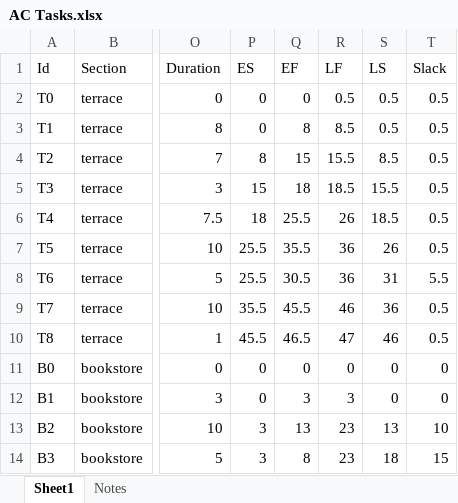
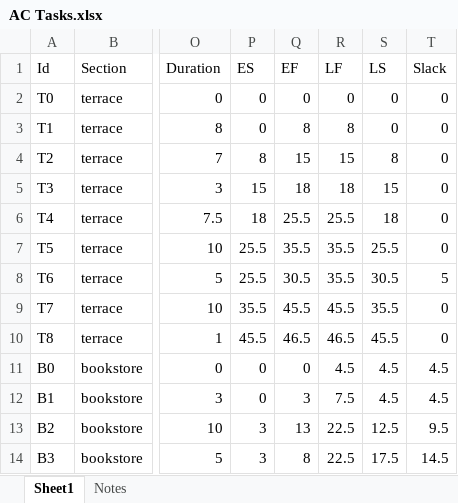
Before and after one commit to windmountain/american-constructors, an Excel workbook: AC Tasks.xlsx, sheet Sheet1, drawn as a sheet; only a part is shown, gaps mark what is left out; values as stored, in another font and other column widths than the file's, no borders; the diff covers the shown part only; the diff names each change by its address in the sheet, - before the commit and + after, or states it on an @@ line.

```diff
--- a/AC Tasks.xlsx (sheet Sheet1)
+++ b/AC Tasks.xlsx (sheet Sheet1)
-R2 (LF): 0.5
+R2 (LF): 0
-S2:S3 (LS): 0.5
+S2:S3 (LS): 0
-T2:T7 (Slack): 0.5
+T2:T7 (Slack): 0
-R3 (LF): 8.5
+R3 (LF): 8
-R4 (LF): 15.5
+R4 (LF): 15
-S4 (LS): 8.5
+S4 (LS): 8
-R5 (LF): 18.5
+R5 (LF): 18
-S5 (LS): 15.5
+S5 (LS): 15
-R6 (LF): 26
+R6 (LF): 25.5
-S6 (LS): 18.5
+S6 (LS): 18
-R7:R8 (LF): 36
+R7:R8 (LF): 35.5
-S7 (LS): 26
+S7 (LS): 25.5
-S8 (LS): 31
+S8 (LS): 30.5
-T8 (Slack): 5.5
+T8 (Slack): 5
-R9 (LF): 46
+R9 (LF): 45.5
-S9 (LS): 36
+S9 (LS): 35.5
-T9:T10 (Slack): 0.5
+T9:T10 (Slack): 0
-R10 (LF): 47
+R10 (LF): 46.5
-S10 (LS): 46
+S10 (LS): 45.5
-R11 (LF): 0
+R11 (LF): 4.5
-S11:S12 (LS): 0
+S11:S12 (LS): 4.5
-T11:T12 (Slack): 0
+T11:T12 (Slack): 4.5
-R12 (LF): 3
+R12 (LF): 7.5
-R13:R14 (LF): 23
+R13:R14 (LF): 22.5
-S13 (LS): 13
+S13 (LS): 12.5
-T13 (Slack): 10
+T13 (Slack): 9.5
-S14 (LS): 18
+S14 (LS): 17.5
-T14 (Slack): 15
+T14 (Slack): 14.5
```
Also changed, not shown: 192 edited cells elsewhere in this sheet, 4 other files.
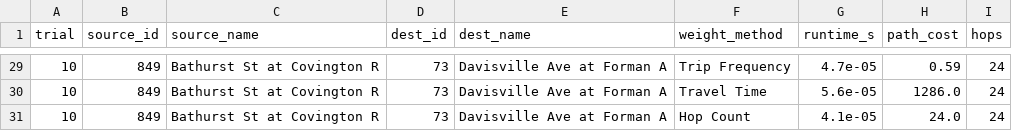
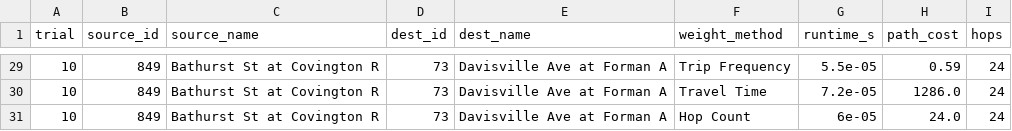
Before and after one commit to abrartarafder/ttc-network-analysis, a CSV file: outputs/weight_comparison.csv, drawn as a sheet; only a part is shown, gaps mark what is left out; the diff covers the shown part only.

```diff
--- a/outputs/weight_comparison.csv
+++ b/outputs/weight_comparison.csv
@@ -29,3 +29,3 @@ trial,source_id,source_name,dest_id,dest_name,weight_method,runtime_s,path_cost,
-10,849,Bathurst St at Covington R,73,Davisville Ave at Forman A,Trip Frequency,4.7e-05,0.59,24
-10,849,Bathurst St at Covington R,73,Davisville Ave at Forman A,Travel Time,5.6e-05,1286.0,24
-10,849,Bathurst St at Covington R,73,Davisville Ave at Forman A,Hop Count,4.1e-05,24.0,24
+10,849,Bathurst St at Covington R,73,Davisville Ave at Forman A,Trip Frequency,5.5e-05,0.59,24
+10,849,Bathurst St at Covington R,73,Davisville Ave at Forman A,Travel Time,7.2e-05,1286.0,24
+10,849,Bathurst St at Covington R,73,Davisville Ave at Forman A,Hop Count,6e-05,24.0,24
```
Also changed, not shown: 27 edited cells elsewhere in this file, outputs/simulation_results.csv, 1 other file.
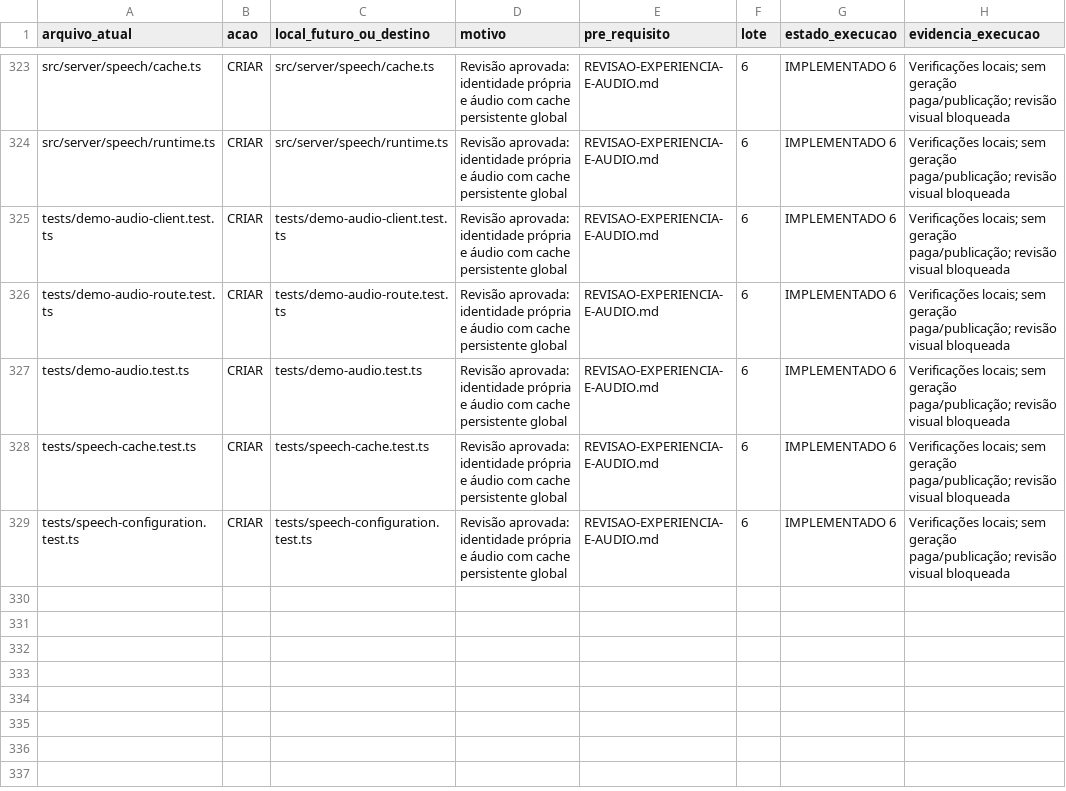
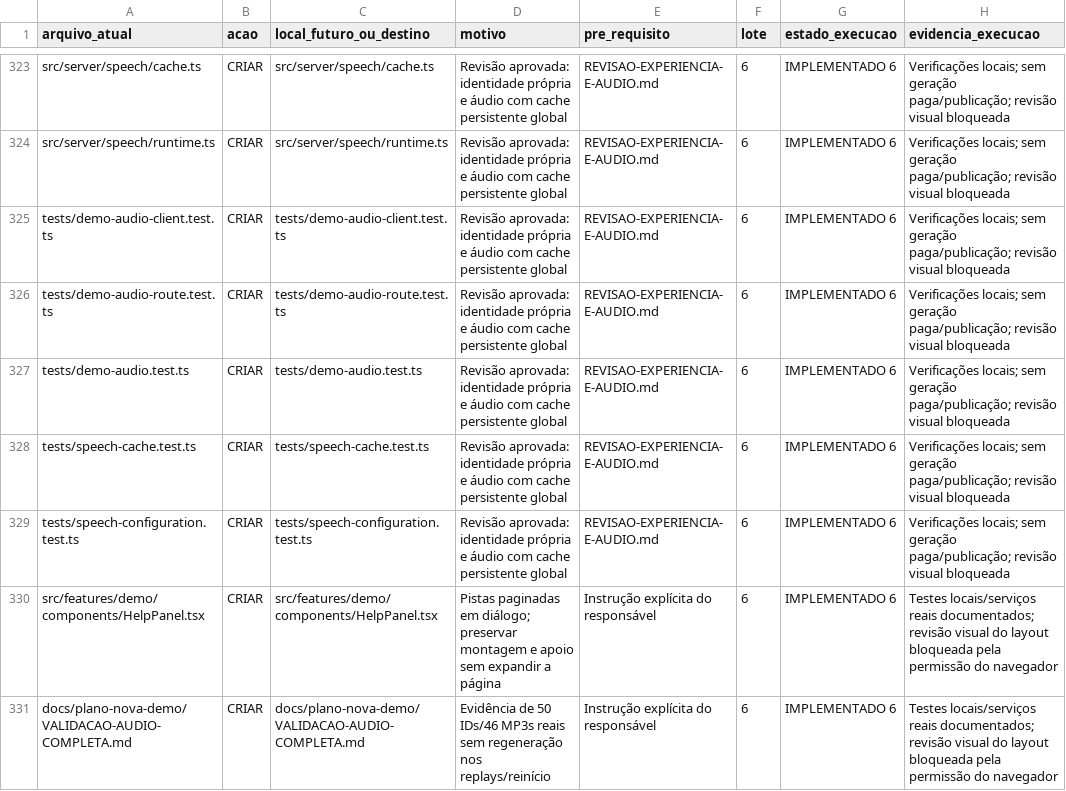
Before and after one commit to Roger-NL/sistemaselsegredo, a CSV file: docs/plano-nova-demo/ARQUIVOS.csv, drawn as a sheet; only a part is shown, gaps mark what is left out; the diff names each change by its address in the sheet, - before the commit and + after, or states it on an @@ line.

Commit message:
feat: fit demo activity to viewport and paginate supporting content

```diff
--- a/docs/plano-nova-demo/ARQUIVOS.csv
+++ b/docs/plano-nova-demo/ARQUIVOS.csv
+row 330: src/features/demo/components/HelpPanel.tsx | CRIAR | src/features/demo/components/HelpPanel.tsx | Pistas paginadas em diálogo; preservar montagem e apoio sem expandir a página | Instrução explícita do responsável | 6 | IMPLEMENTADO 6 | Testes locais/serviços reais documentados; revisão visual do layout bloqueada pela permissão do navegador
+row 331: docs/plano-nova-demo/VALIDACAO-AUDIO-COMPLETA.md | CRIAR | docs/plano-nova-demo/VALIDACAO-AUDIO-COMPLETA.md | Evidência de 50 IDs/46 MP3s reais sem regeneração nos replays/reinício | Instrução explícita do responsável | 6 | IMPLEMENTADO 6 | Testes locais/serviços reais documentados; revisão visual do layout bloqueada pela permissão do navegador
```
Also changed, not shown: 10 other files.
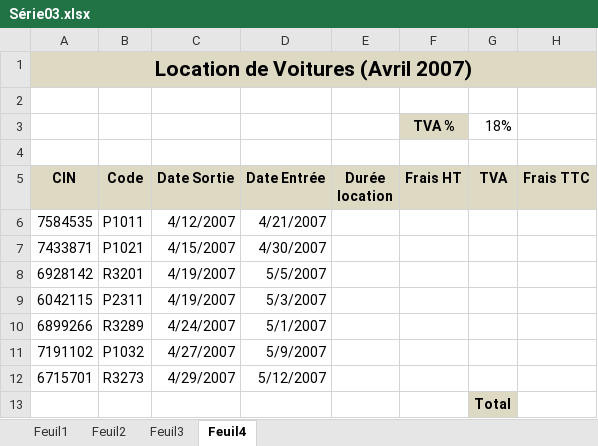
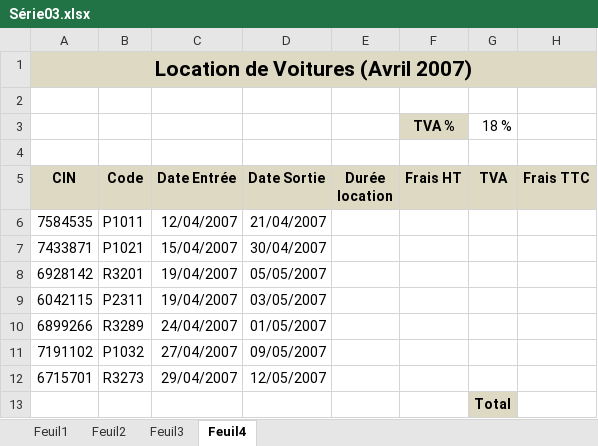
Before and after one commit to manimanis/4ECO, an Excel workbook: classeurs/Série03.xlsx, sheet Feuil4, drawn as a sheet; values as stored, in another font and other column widths than the file's, no borders; removed rows and columns are numbered as before the commit, all else as after; the diff names each change by its address in the sheet, - before the commit and + after, or states it on an @@ line.

```diff
--- a/classeurs/Série03.xlsx (sheet Feuil4)
+++ b/classeurs/Série03.xlsx (sheet Feuil4)
-column C (Date Sortie), rows 6-12: 4/12/2007 | 4/15/2007 | 4/19/2007 | 4/19/2007 | 4/24/2007 | 4/27/2007 | 4/29/2007
+column D (Date Sortie), rows 6-12: 21/04/2007 | 30/04/2007 | 05/05/2007 | 03/05/2007 | 01/05/2007 | 09/05/2007 | 12/05/2007
-G3 (TVA): 18%
+G3 (TVA): 18 %
-C6 (Date Entrée): 4/21/2007
+C6 (Date Entrée): 12/04/2007
-C7 (Date Entrée): 4/30/2007
+C7 (Date Entrée): 15/04/2007
-C8 (Date Entrée): 5/5/2007
+C8 (Date Entrée): 19/04/2007
-C9 (Date Entrée): 5/3/2007
+C9 (Date Entrée): 19/04/2007
-C10 (Date Entrée): 5/1/2007
+C10 (Date Entrée): 24/04/2007
-C11 (Date Entrée): 5/9/2007
+C11 (Date Entrée): 27/04/2007
-C12 (Date Entrée): 5/12/2007
+C12 (Date Entrée): 29/04/2007
```
Also changed, not shown: classeurs/filtrage_automatique.xlsx, 8 other files.
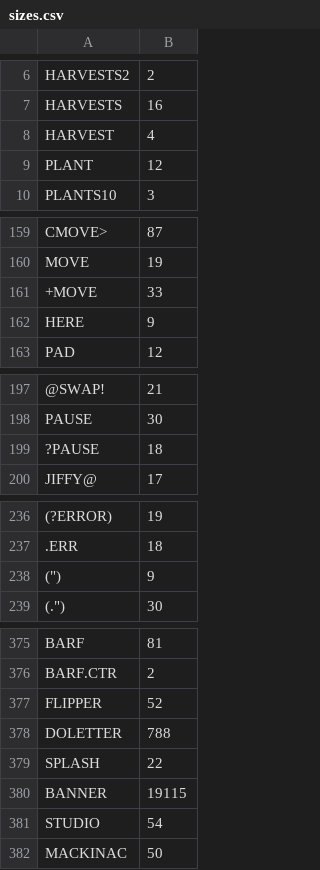
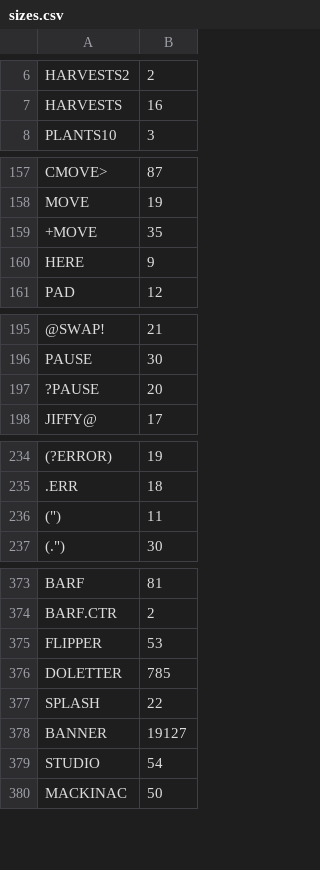
Before and after one commit to chitselb/pettil, a CSV file: docs/sizes.csv, drawn as a sheet; only a part is shown, gaps mark what is left out; removed rows and columns are numbered as before the commit, all else as after; the diff covers the shown part only; the diff names each change by its address in the sheet, - before the commit and + after, or states it on an @@ line.

```diff
--- a/docs/sizes.csv
+++ b/docs/sizes.csv
-row 8: HARVEST | 4
-row 9: PLANT | 12
-B159: 33
+B159: 35
-B197: 18
+B197: 20
-B236: 9
+B236: 11
-B375: 52
+B375: 53
-B376: 788
+B376: 785
-B378: 19115
+B378: 19127
```
Also changed, not shown: 2 edited cells elsewhere in this file, 2 other files.
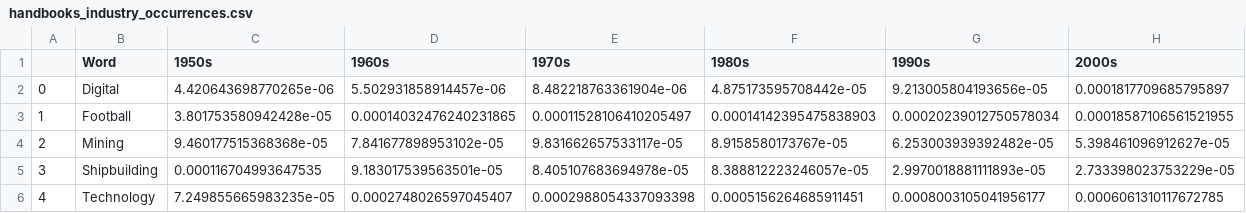
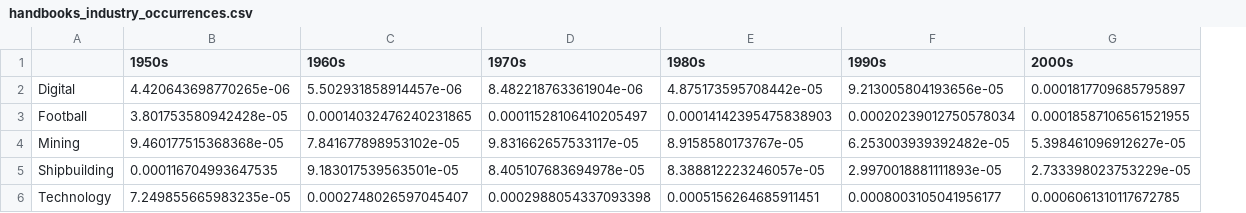
Before and after one commit to NLS-Digital-Scholarship/collections-as-data, a CSV file: handbooks_industry_occurrences.csv, drawn as a sheet; removed rows and columns are numbered as before the commit, all else as after; the diff names each change by its address in the sheet, - before the commit and + after, or states it on an @@ line.

```diff
--- a/handbooks_industry_occurrences.csv
+++ b/handbooks_industry_occurrences.csv
-column A, rows 2-6: 0 | 1 | 2 | 3 | 4
-A1: Word
+A1: (empty)
```
Also changed, not shown: 8 other files.
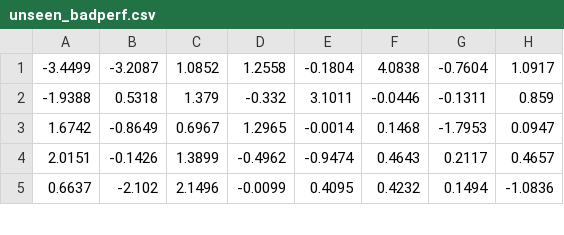
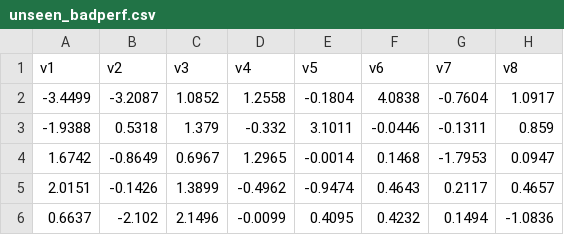
Before and after one commit to brunoschneider-de/vds19_files, a CSV file: unseen_badperf.csv, drawn as a sheet; only a part is shown; the diff names each change by its address in the sheet, - before the commit and + after, or states it on an @@ line.

Commit message:
data update

```diff
--- a/unseen_badperf.csv
+++ b/unseen_badperf.csv
+row 1: v1 | v2 | v3 | v4 | v5 | v6 | v7 | v8
```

####

All lines in the records above that contain "cells" are to be reported.

Also changed, not shown: 192 edited cells elsewhere in this sheet, 4 other files.
Also changed, not shown: 27 edited cells elsewhere in this file, outputs/simulation_results.csv, 1 other file.
Also changed, not shown: 2 edited cells elsewhere in this file, 2 other files.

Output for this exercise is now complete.